Adventure Sport

Dusi wins hyacinth battle

2012-02-09 21:53
The headwater of Inanda dam clear of water hyacinth (Gameplan Media)
Pietermaritzburg - With a week to go before the start of the Unlimited Dusi canoe marathon, the race has won a critical victory over water hyacinth that was choking stretches of the race course, threatening to force paddlers to carry their kayaks for kilometres around the infestations of vegetation in the river.

The Department of Water Affairs' Working for Water programme in conjunction with the Dusi uMngeni Conservation Trust (DUCT) put in place a ground-breaking strategy to deal with hyacinth blockages at two key areas on the race route - above Inanda dam and the lower Umgeni above the Outer Ring Road.

Both required different approaches as the ecological demands of the two regions differed widely.

The lower uMngeni hyacinth, Limpopo grass and water lettuce blockage was stopped in the final quarter of last year and eradicated using spraying that started during last year's Dusi and mechanical means, primarily a specialised Truxor DM 5000 water tractor imported for the purpose, with the support of the Durban Green Corridor initiative.
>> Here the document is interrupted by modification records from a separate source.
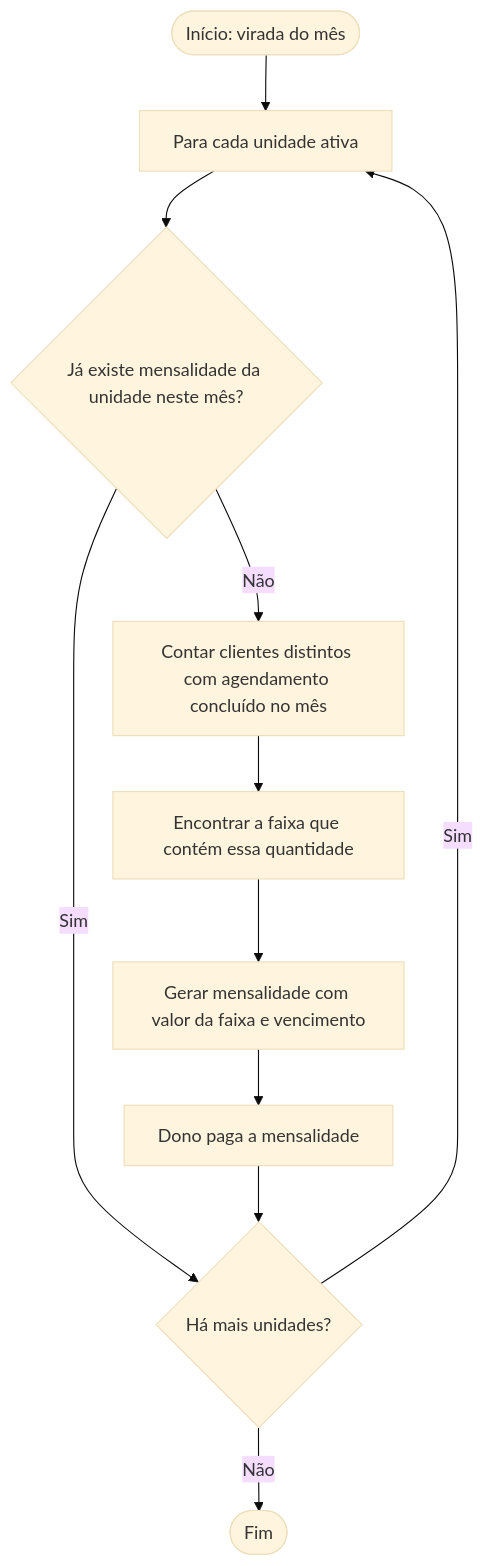
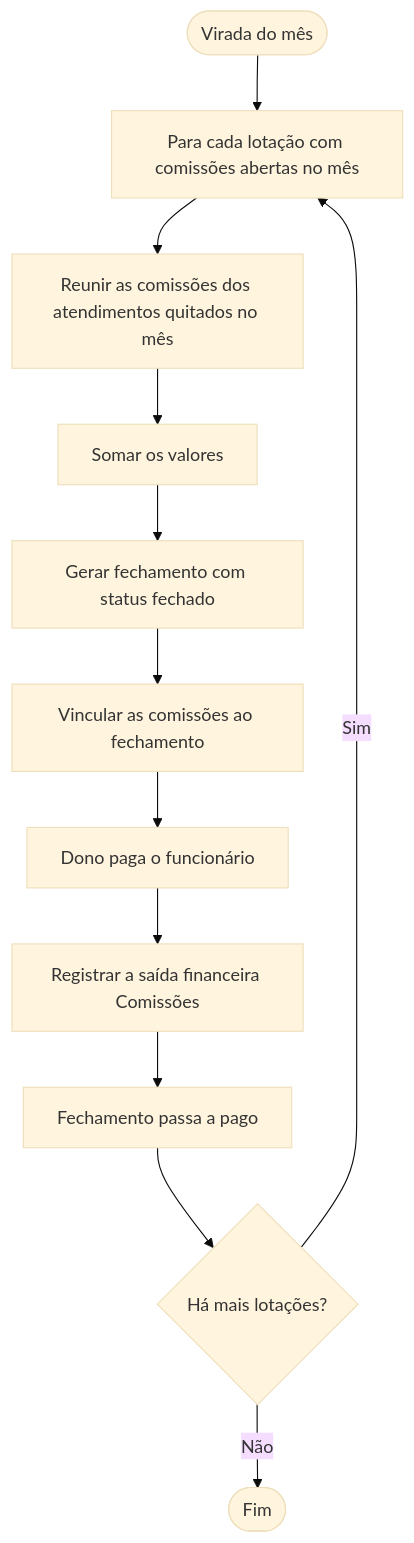
Before and after one commit to H3n2ry/code-e-corte-modelagem: the sixth of 8 diagrams in README.md, drawn with Mermaid (base theme). The commit also changed other lines of this file and 1 other file, not shown here.

First line of the commit message:
Revisa o README para o modelo novo e unifica a numeração de regras

````diff
--- a/README.md
+++ b/README.md
@@ -290,13 +413,14 @@
 ```mermaid
 flowchart TD
-    A([Início: virada do mês]) --> B[Para cada unidade ativa]
-    B --> C{Já existe mensalidade da unidade neste mês?}
-    C -- Sim --> H
-    C -- Não --> D[Contar clientes distintos com agendamento concluído no mês]
-    D --> E[Encontrar a faixa que contém essa quantidade]
-    E --> F[Gerar mensalidade com valor da faixa e vencimento]
-    F --> G[Dono paga a mensalidade]
-    G --> H{Há mais unidades?}
-    H -- Sim --> B
-    H -- Não --> I([Fim])
+    A([Virada do mês]) --> B[Para cada lotação com comissões abertas no mês]
+    B --> C["Reunir as comissões dos atendimentos quitados no mês"]
+    C --> D[Somar os valores]
+    D --> E[Gerar fechamento com status fechado]
+    E --> F[Vincular as comissões ao fechamento]
+    F --> G[Dono paga o funcionário]
+    G --> H["Registrar a saída financeira Comissões"]
+    H --> I[Fechamento passa a pago]
+    I --> J{"Há mais lotações?"}
+    J -- Sim --> B
+    J -- Não --> K([Fim])
 ```
````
However the most dramatic inroad into the infestation was in the massive blockage above headwaters of Inanda dam, held in place by a boom preventing the exploding mass of hyacinth and water lettuce from extending onto the dam.
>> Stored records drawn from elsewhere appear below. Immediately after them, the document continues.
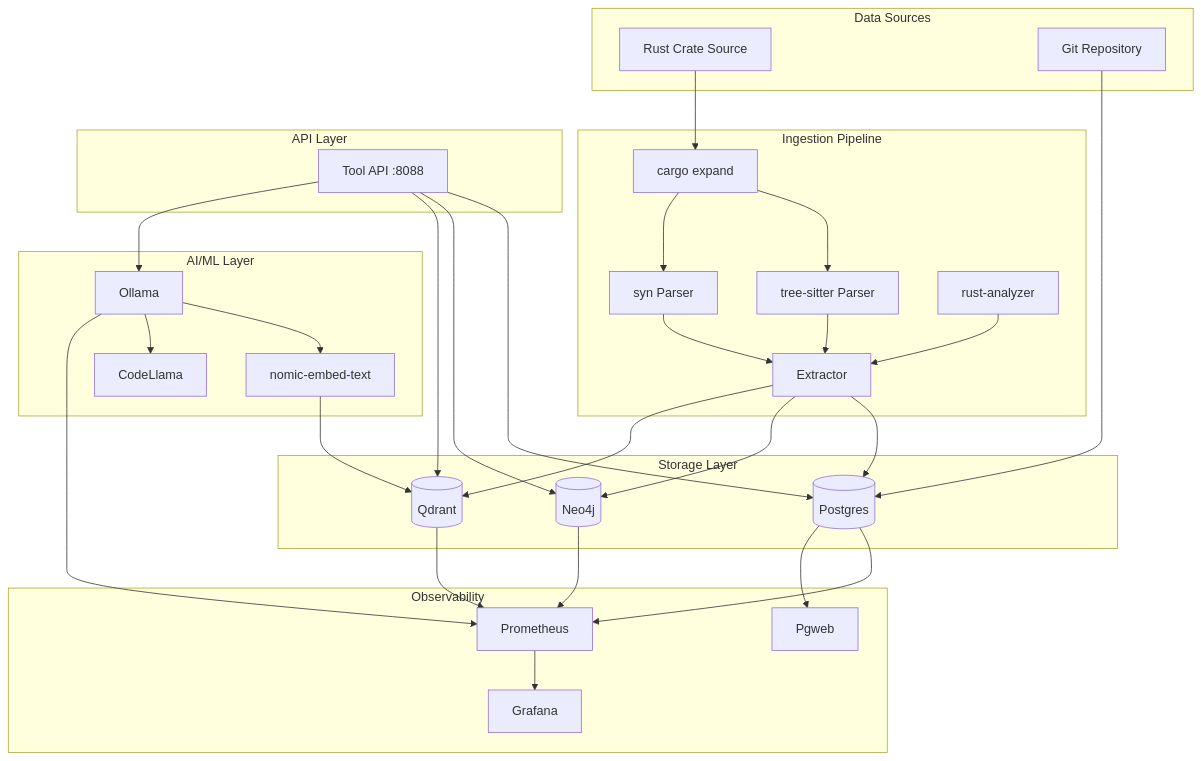
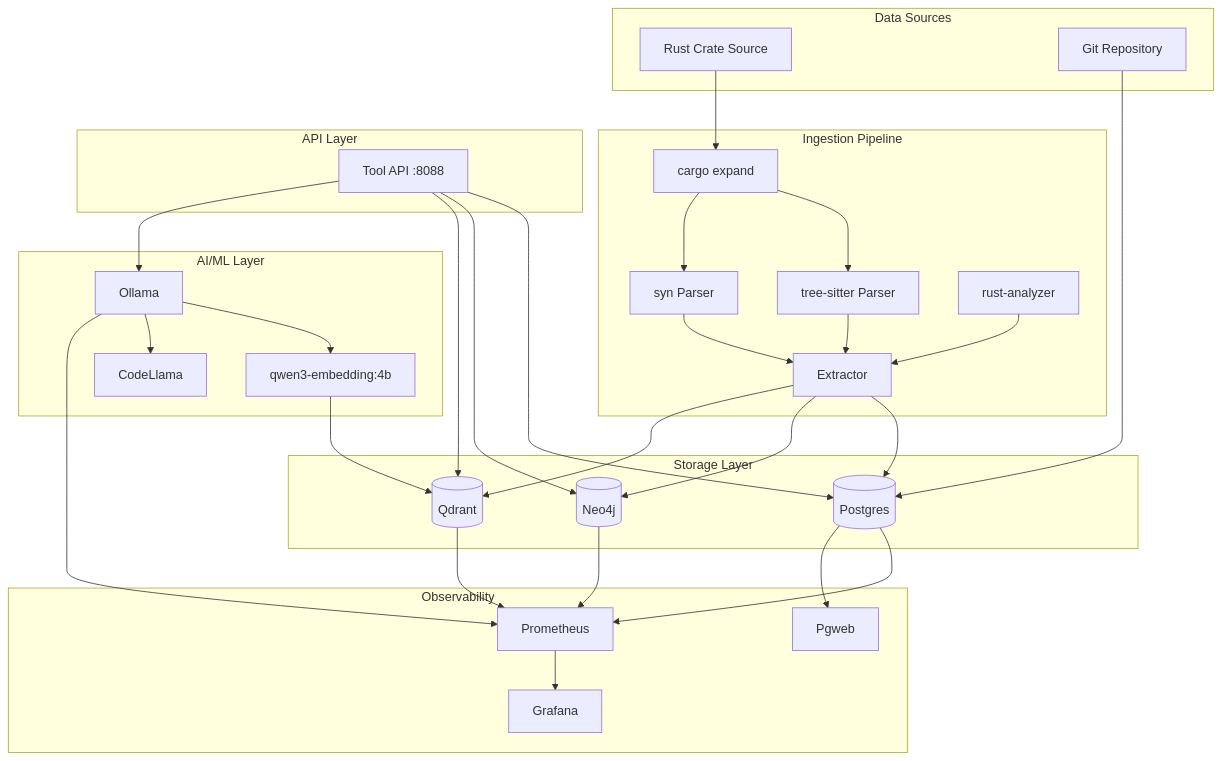
One commit to jarnura/rust-brain changed the first of 4 diagrams in docs/architecture.md. Above: the diagram before and after it, drawn with Mermaid. The commit also changed other lines of this file and 9 other files, not shown here.

````diff
--- a/docs/architecture.md
+++ b/docs/architecture.md
@@ -7,65 +7,65 @@
 ```mermaid
 graph TB
     subgraph "Data Sources"
         RS[Rust Crate Source]
         GIT[Git Repository]
     end
 
     subgraph "Ingestion Pipeline"
         CE[cargo expand]
         TS[tree-sitter Parser]
         SYN[syn Parser]
         RA[rust-analyzer]
         EXT[Extractor]
     end
 
     subgraph "Storage Layer"
         PG[(Postgres)]
         N4J[(Neo4j)]
         QD[(Qdrant)]
     end
 
     subgraph "AI/ML Layer"
         OLL[Ollama]
-        EMB[nomic-embed-text]
+        EMB[qwen3-embedding:4b]
         LLM[CodeLlama]
     end
 
     subgraph "API Layer"
         API[Tool API :8088]
     end
 
     subgraph "Observability"
         PROM[Prometheus]
         GF[Grafana]
         PGWEB[Pgweb]
     end
 
     RS --> CE
     CE --> TS
     CE --> SYN
     TS --> EXT
     SYN --> EXT
     RA --> EXT
     GIT --> PG
 
     EXT --> PG
     EXT --> N4J
     EXT --> QD
 
     OLL --> EMB
     OLL --> LLM
     EMB --> QD
 
     API --> PG
     API --> N4J
     API --> QD
     API --> OLL
 
     PG --> PROM
     N4J --> PROM
     QD --> PROM
     OLL --> PROM
     PROM --> GF
     PG --> PGWEB
 ```
````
In December paddlers taking part in the Land Rover Hansa 50 Miler had to carry their craft for nearly 2 kilometres before the river at Mbeje's Store was choked with water hyacinth and water lettuce.

In what is being described as a triumph for biocontrol, the DUCT and Working for Water team introduced thousands of weevils onto the vegetation mass in the latter stages of last year, when the warmer summer temperatures triggered exponential growth of hyacinth and water lettuce.

"The weevils feed on the buoyant leaves and eat into the stems where they lay eggs which hatch," said DUCT's Bart Fokkens. "The larvae then continue to eat into the plant mass until it finally sinks to the bottom of the dam."

It took less than six weeks, with the final spraying of herbicide helping to complete the eradication of the hyacinth and water lettuce," he added. "The experts who have been working on this for many years say they have never seen such a successful combating of hyacinth and water lettuce."

The weevils are bred at the SA Sugar Research Institute at Mount Edgecombe to handle both waterborne and terrestrial weeks.

The DUCT team is currently involved in a massive clean-up of the Lower uMngeni. On Wednesday they moved over 900 plastic bags of litter from the area, and have gradually started moving further upstream to continue the clean-up.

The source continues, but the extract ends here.